Which lines in the records below contain the word "title"? Return each of them.

START EXERCISE DATA

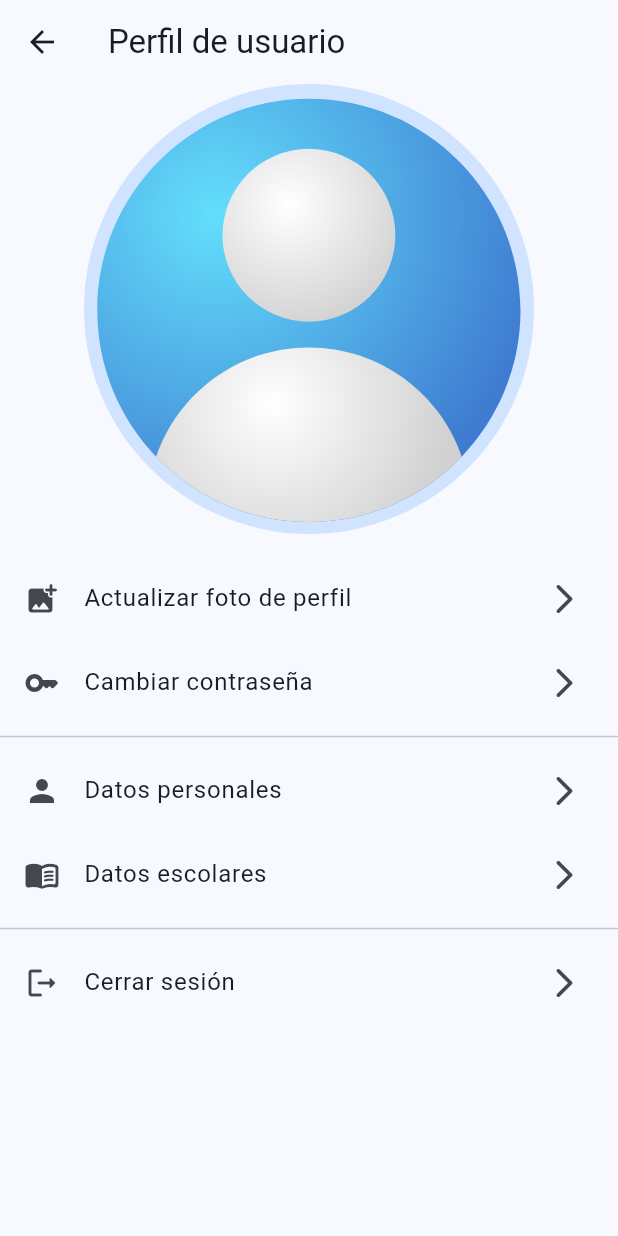
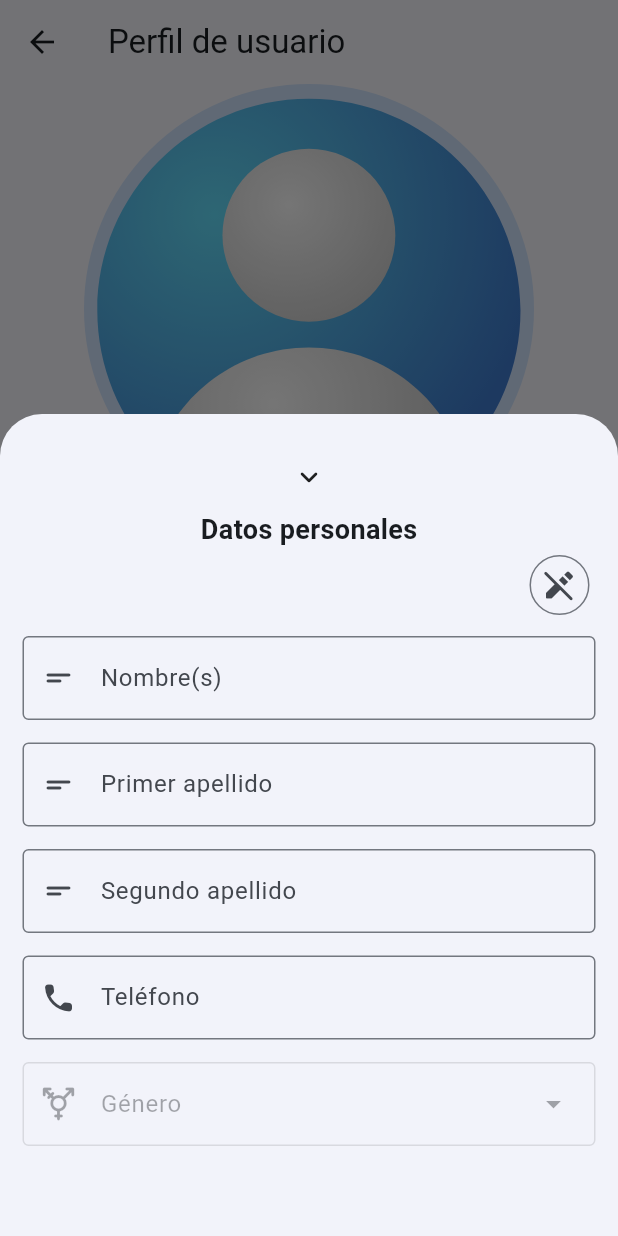
Before and after one commit to MikuDeveloper/aspartec, a Flutter app: the ProfileView screen opened directly with empty values, after a tap on "Datos personales", on a phone screen of 412 x 824 dp. Run offline on Flutter 3.47's test engine with Material 3 defaults, Android fonts, the light colour scheme and no system bars; our stand-ins replace cloud_firestore, firebase_auth, firebase_core, firebase_storage, flutter_riverpod, flutter_svg and 3 more; accounts and stored records are empty; generated files the repository leaves out were written again.

Commit message:
design: Update data bottom sheets. cleaning: Imports and code. adding: Update password functionality.

```diff
--- a/lib/controller/profile/update_avatar_controller.dart
+++ b/lib/controller/profile/update_avatar_controller.dart
@@ -1,15 +1,15 @@
 import 'dart:io';
 
-import 'package:aspartec/model/entities/user_entity.dart';
-import 'package:aspartec/view/utils/show_snackbars.dart';
 import 'package:firebase_storage/firebase_storage.dart';
 import 'package:flutter/material.dart';
 import 'package:flutter_riverpod/flutter_riverpod.dart';
 import 'package:go_router/go_router.dart';
 
+import '../../model/entities/user_entity.dart';
 import '../../model/implementation/user_repository_impl.dart';
 import '../../providers/user_data_provider.dart';
 import '../../view/utils/show_alerts.dart';
+import '../../view/utils/show_snackbars.dart';
 import '../utils/loading.dart';
 
 class UpdateAvatarController extends StatefulWidget {
--- a/lib/model/repositories/user_repository.dart
+++ b/lib/model/repositories/user_repository.dart
@@ -11,6 +11,7 @@ abstract class UserRepository {
   Future deleteUser() async {}
   Future getData(String email) async {}
   updateAvatar(File file) {}
+  Future updatePassword(String currentPassword, String newPassword) async {}
   Future getUrlFile(String path) async {}
   Future updateDataUrl(String url) async {}
 }
--- /dev/null
+++ b/lib/view/profile/modals/update_personal_data_bottom_sheet.dart
@@ -0,0 +1,195 @@
+import 'package:flutter/material.dart';
+import 'package:flutter_riverpod/flutter_riverpod.dart';
+
+import '../../../globals.dart';
+import '../../../model/entities/user_entity.dart';
+import '../../../providers/error_provider.dart';
+import '../../utils/form_values.dart';
+import '../../utils/validations.dart';
+
+class UpdatePersonalDataBottomSheet extends StatelessWidget {
+  const UpdatePersonalDataBottomSheet({super.key});
+
+  _showModal(context) {
+    showModalBottomSheet(
+      isScrollControlled: true,
+      useSafeArea: true,
+      isDismissible: false,
+      context: context,
+      builder: (context) => Padding(
+        padding: EdgeInsets.only(
+          top: 30,
+          right: 15,
+          bottom: MediaQuery.of(context).viewInsets.bottom,
+          left: 15
+        ),
+        child: const SingleChildScrollView(child: _UpdatePersonalDataForm()),
+      )
+    );
+  }
+
+  @override
+  Widget build(BuildContext context) {
+    return ListTile(
+      leading: const Icon(Icons.person),
+      title: const Text('Datos personales'),
+      trailing: const Icon(Icons.arrow_forward_ios_rounded),
+      onTap: () => _showModal(context),
+    );
+  }
+}
+
+class _UpdatePersonalDataForm extends StatefulWidget {
+  const _UpdatePersonalDataForm();
+
+  @override
+  State<_UpdatePersonalDataForm> createState() => _UpdatePersonalDataFormState();
+}
+
+class _UpdatePersonalDataFormState extends State<_UpdatePersonalDataForm> {
+  final _formKey = GlobalKey<FormState>();
+
+  late UserEntity _user = UserEntity();
+  late bool _readOnly = true;
+
+  @override
+  void initState() {
+    super.initState();
+    _user = _user.copyWith(
+      firstname: userData.firstname,
+      lastname1: userData.lastname1,
+      lastname2: userData.lastname2,
+      phoneNumber: userData.phoneNumber,
+      gender: userData.gender
+    );
+  }
+
+  void _edit() {
+    setState(() => _readOnly = !_readOnly);
+  }
+
+  void _setName(String value) {
+    setState(() { _user = _user.copyWith(firstname: value.trim()); });
+  }
+
+  void _setLastname1(String value) {
+    setState(() { _user = _user.copyWith(lastname1: value.trim()); });
+  }
+
+  void _setLastname2(String value) {
+    setState(() { _user = _user.copyWith(lastname2: value.trim()); });
+  }
+
+  void _setPhone(String value) {
+    setState(() { _user = _user.copyWith(phoneNumber: value.trim()); });
+  }
+
+  void _setGender(String? value, WidgetRef ref) {
+    setState(() {
+      _user = _user.copyWith(gender: value);
+      ref.read(genderError.notifier).state = null;
+    });
+  }
+
+  @override
+  Widget build(BuildContext context) {
+    return Form(
+      key: _formKey,
+      child: Column(
+        children: [
+          const Icon(Icons.keyboard_arrow_down_rounded),
+          const SizedBox(height: 10),
+          const Text(
+            'Datos personales',
+            style: TextStyle(fontSize: 18, fontWeight: FontWeight.bold)
+          ),
+          Row(
+            mainAxisSize: MainAxisSize.max,
+            mainAxisAlignment: MainAxisAlignment.end,
+            children: [
+              IconButton.outlined(
+                onPressed: _edit,
+                icon: const Icon(Icons.edit_off_rounded),
+                selectedIcon: const Icon(Icons.edit_rounded),
+                isSelected: !_readOnly,
+              )
+            ]
+          ),
+          const SizedBox(height: 10),
+          TextFormField(
+            validator: FormValidations.emptyOrNullValidation,
+            autovalidateMode: AutovalidateMode.onUserInteraction,
+            keyboardType: TextInputType.text,
+            decoration: const InputDecoration(
+                border: OutlineInputBorder(),
+                label: Text('Nombre(s)'),
+                prefixIcon: Icon(Icons.short_text_rounded)
+            ),
+            onChanged: _setName,
+            initialValue: _user.firstname,
+            readOnly: _readOnly,
+          ),
+          const SizedBox(height: 15),
+          TextFormField(
+            validator: FormValidations.emptyOrNullValidation,
+            autovalidateMode: AutovalidateMode.onUserInteraction,
+            keyboardType: TextInputType.text,
+            decoration: const InputDecoration(
+                border: OutlineInputBorder(),
+                label: Text('Primer apellido'),
+                prefixIcon: Icon(Icons.short_text_rounded)
+            ),
+            onChanged: _setLastname1,
+            initialValue: _user.lastname1,
+            readOnly: _readOnly,
+          ),
+          const SizedBox(height: 15),
+          TextFormField(
+            autovalidateMode: AutovalidateMode.onUserInteraction,
+            keyboardType: TextInputType.text,
+            decoration: const InputDecoration(
+                border: OutlineInputBorder(),
+                label: Text('Segundo apellido'),
+                prefixIcon: Icon(Icons.short_text_rounded)
+            ),
+            onChanged: _setLastname2,
+            initialValue: _user.lastname2,
+            readOnly: _readOnly,
+          ),
+          const SizedBox(height: 15),
+          TextFormField(
+            validator: FormValidations.phoneNumberValidation,
+            autovalidateMode: AutovalidateMode.onUserInteraction,
+            keyboardType: TextInputType.phone,
+            decoration: const InputDecoration(
+                border: OutlineInputBorder(),
+                label: Text('Teléfono'),
+                prefixIcon: Icon(Icons.phone_rounded)
+            ),
+            onChanged: _setPhone,
+            initialValue: _user.phoneNumber,
+            readOnly: _readOnly,
+          ),
+          const SizedBox(height: 15),
+          Consumer(builder: (context, ref, _) =>
+            DropdownMenu(
+              dropdownMenuEntries: genderList.map(
+                      (item) => DropdownMenuEntry(value: item, label: item)
+              ).toList(),
+              leadingIcon: const Icon(Icons.transgender_rounded),
+              expandedInsets: EdgeInsets.zero,
+              label: const Text('Género'),
+              errorText: ref.watch(genderError),
+              onSelected: (value) => _setGender(value, ref),
+              initialSelection: _user.gender,
+              enabled: !_readOnly,
+            ),
+          ),
+          const SizedBox(height: 30),
+          //TODO: Implement controller
+          const SizedBox(height: 30),
+        ],
+      ),
+    );
+  }
+}
--- a/lib/view/profile/profile_view.dart
+++ b/lib/view/profile/profile_view.dart
@@ -4,6 +4,9 @@ import 'package:go_router/go_router.dart';
 import '../../controller/login/logout_controller.dart';
 import '../../model/entities/user_entity.dart';
 import '../widgets/avatar_widget.dart';
+import 'modals/update_academic_data_bottom_sheet.dart';
+import 'modals/update_password_bottom_sheet.dart';
+import 'modals/update_personal_data_bottom_sheet.dart';
 import 'update_avatar_view.dart';
 
 class ProfileView extends StatelessWidget {
@@ -28,25 +31,10 @@ class ProfileView extends StatelessWidget {
             trailing: const Icon(Icons.arrow_forward_ios_rounded),
             onTap: () => context.pushNamed(UpdateAvatarView.routeName, extra: { 'user' : user })
           ),
-          ListTile(
-            leading: const Icon(Icons.key_rounded),
-            title: const Text('Cambiar contraseña'),
-            trailing: const Icon(Icons.arrow_forward_ios_rounded),
-            onTap: () {},
-          ),
+          const UpdatePasswordBottomSheet(),
           const Divider(),
-          ListTile(
-            leading: const Icon(Icons.person),
-            title: const Text('Datos personales'),
-            trailing: const Icon(Icons.arrow_forward_ios_rounded),
-            onTap: () {},
-          ),
-          ListTile(
-            leading: const Icon(Icons.menu_book_rounded),
-            title: const Text('Datos escolares'),
-            trailing: const Icon(Icons.arrow_forward_ios_rounded),
-            onTap: () {},
-          ),
+          const UpdatePersonalDataBottomSheet(),
+          const UpdateAcademicDataBottomSheet(),
           const Divider(),
           const LogoutController()
         ],
```
Also changed, not shown: lib/controller/profile/update_password_controller.dart (added, +67 -0 lines), lib/model/implementation/user_repository_impl.dart (+13 -0 lines), lib/view/profile/modals/update_academic_data_bottom_sheet.dart (added, +137 -0 lines), lib/view/profile/modals/update_password_bottom_sheet.dart (added, +119 -0 lines).
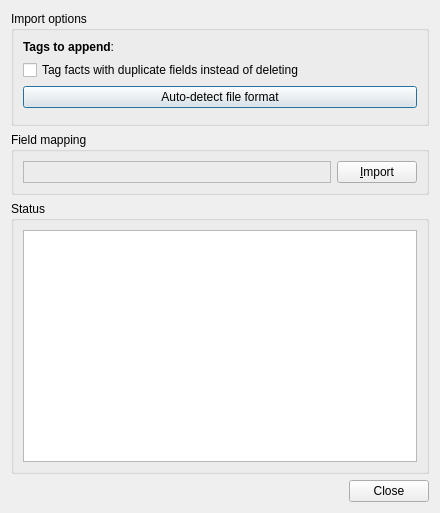
This is designer/importing.ui in ankitects/anki as Qt 5 draws it before an edit. The edited form follows.
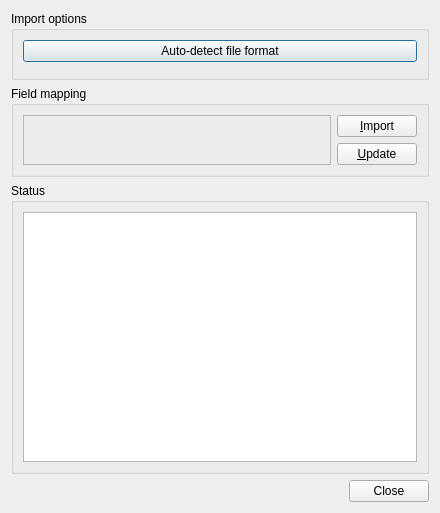
This is the edited form.

Commit message:
support updating of decks, simplify importing dialog
- can now choose 'update' instead of 'import', so users can maintain their
  data in a separate spreadsheet or file for bulk editing
- remove 'tags to append' option, as it makes the dialog a bit crowded. users
  can add 'tags:' to the start of their text files instead
- removed option to tag instead of suppress duplicates - a separate duplicate
  finding tool will be written instead

```diff
--- a/designer/importing.ui
+++ b/designer/importing.ui
@@ -26,30 +26,6 @@
       <property name="margin">
        <number>9</number>
       </property>
-      <item>
-       <layout class="QGridLayout" name="topGrid">
-        <property name="margin">
-         <number>0</number>
-        </property>
-        <property name="spacing">
-         <number>6</number>
-        </property>
-        <item row="0" column="0">
-         <widget class="QLabel" name="label_4">
-          <property name="text">
-           <string>&lt;b&gt;Tags to append&lt;/b&gt;:</string>
-          </property>
-         </widget>
-        </item>
-       </layout>
-      </item>
-      <item>
-       <widget class="QCheckBox" name="tagDuplicates">
-        <property name="text">
-         <string>Tag facts with duplicate fields instead of deleting</string>
-        </property>
-       </widget>
-      </item>
       <item>
        <widget class="QPushButton" name="autoDetect">
         <property name="text">
@@ -74,7 +50,7 @@
      <property name="title">
       <string>Field mapping</string>
      </property>
-     <layout class="QHBoxLayout">
+     <layout class="QVBoxLayout" name="verticalLayout_2">
       <property name="spacing">
        <number>6</number>
       </property>
@@ -82,20 +58,7 @@
        <number>9</number>
       </property>
       <item>
-       <layout class="QGridLayout">
-        <property name="margin">
-         <number>0</number>
-        </property>
-        <property name="spacing">
-         <number>6</number>
-        </property>
-        <item row="0" column="2">
-         <widget class="QPushButton" name="importButton">
-          <property name="text">
-           <string>&amp;Import</string>
-          </property>
-         </widget>
-        </item>
+       <layout class="QGridLayout" name="gridLayout">
         <item row="0" column="0">
          <widget class="QFrame" name="mappingArea">
           <property name="sizePolicy">
@@ -112,6 +75,24 @@
           </property>
          </widget>
         </item>
+        <item row="0" column="1">
+         <layout class="QVBoxLayout" name="verticalLayout">
+          <item>
+           <widget class="QPushButton" name="importButton">
+            <property name="text">
+             <string>&amp;Import</string>
+            </property>
+           </widget>
+          </item>
+          <item>
+           <widget class="QPushButton" name="updateButton">
+            <property name="text">
+             <string>&amp;Update</string>
+            </property>
+           </widget>
+          </item>
+         </layout>
+        </item>
        </layout>
       </item>
      </layout>
```
Left out of the diff: 2 changed lines with no effect on the pictures. The commit also changes 2 other files.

END EXERCISE DATA

**RESPONSE TO THIS EXERCISE**
+      title: const Text('Datos personales'),
-            title: const Text('Cambiar contraseña'),
-            title: const Text('Datos personales'),
-            title: const Text('Datos escolares'),
      <property name="title">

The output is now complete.